What’s your earliest memory?
Trying to shuffle on skis when I was three or four, behind my father down the thin snow of a flat London street.
Who is your hero?
My father, who spent three hours playing with me every morning before school: he specialised in fencing in the park and later, when we moved to Malaysia, in building rafts in the jungle. And Indiana Jones. I am still in awe of archaeologists.
What was the last book you read that made you envy the writer?
Erich Auerbach’s Mimesis – for his learning, the precision of his grammar and his historical imagination. I find it impossible to imagine ever being able to think with such subtlety and care.
Which politician, past or present, do you look up to?
I admire the speeches of John Lawrence, who returned to parliament from India and whose pragmatism, decades in the field, knowledge and eloquence enabled him to demolish the foreign policy of the day.
What would be your Mastermind special subject?
I’m terrible at general knowledge but, if I were forced, I’d choose the vanished Middleland of Britain – the kingdoms of Cumbria and Northumbria, which were crushed out of existence by the new states of England and Scotland. Or anything on the history of the English-Scottish border.
Which time and place, other than your own, would you like to live in?
Macedonia in 334BC – Aristotle, horses and an opportunity to canter towards Afghanistan.
What TV show could you not live without?
The Wire, as a portrait of human nature and practical politics. And, come to think of it, as entertainment.
Who would paint your portrait?
When I was 18, I would have gone for Pompeo Batoni, the Italian swagger painter. Now I’d go for Paul Benney. He painted a picture of my father aged 92, which I loved and my father didn’t like, on the grounds that it made him “look like an old man”.
What’s your theme tune?
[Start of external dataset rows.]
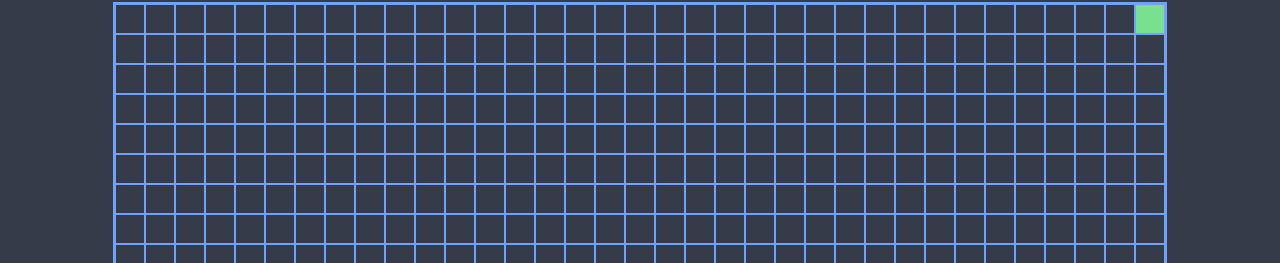
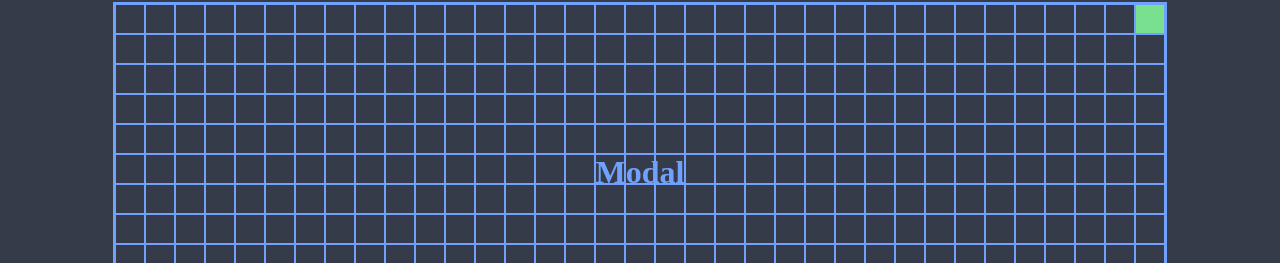
Before and after one commit to grzesiekS/snake-game, a React (Create React App) app: page /game in a window 1280 px wide. Shown: the part 227-490 px from the top of the page. Built offline with nearby package versions, Linux system fonts and the light colour scheme; a web font is replaced by a local one.

Commit message:
Implement Modal component in Game component

```diff
--- a/src/components/features/Game/Game.tsx
+++ b/src/components/features/Game/Game.tsx
@@ -2,6 +2,7 @@ import React, { useCallback, useEffect, useRef, useState } from 'react';
 import { NavBar } from '../NavBar/NavBar';
 import { Board } from './Board/Board';
 import { Title } from '../../common/Title/Title';
+import { Modal } from '../../common/Modal/Modal';
 
 import styles from './Game.module.scss';
 
@@ -137,6 +138,7 @@ export const Game: React.FC = () => {
   },[]);
 
   return (
+    <Modal showModal={gameOver}>
       <div className={styles.container}>
         <NavBar links={linksData} />
         <button onClick={() => setSnakeLength(snakeLength + 1)}>+</button>
@@ -147,5 +149,6 @@ export const Game: React.FC = () => {
           columnsCount={boardSize.columns}
         />
       </div>
+    </Modal>
   );
 };
```
Lines whose indentation alone changed are shown as unchanged.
“The Barren Rocks of Aden”, the first tune I learned on the bagpipes, linking the Middle East to the rocks of the Highlands.
What’s the best piece of advice you’ve ever received?
To set up a vocational training programme in carpentry when I was working in Iraq. I did it reluctantly, feeling that it was the last thing anyone needed with bullets flying around. But I found it was the only programme that genuinely caught the imagination of the local community.
What’s currently bugging you?
Rewilding. Rural broadband. The impossibility of fitting two prams in the hall.
What single thing would make your life better?
I have always wanted a full-size, fully functioning Batmobile. And I’d also like more time to play with my two-year-old.
When were you happiest?
Running a charity in Afghanistan in 2007: living in Kabul, building an organisation, being around Afghans and working with extraordinary volunteers.
Are we all doomed?
Not doomed, perhaps, but fate does iron wedges drive and always crowds itself betwixt.
“Occupational Hazards”, based on Rory Stewart’s memoir, is at the Hampstead Theatre, London NW3, until 3 June. hampsteadtheatre.com
This article appears in the 10 May 2017 issue of the New Statesman, Why the Tories keep winning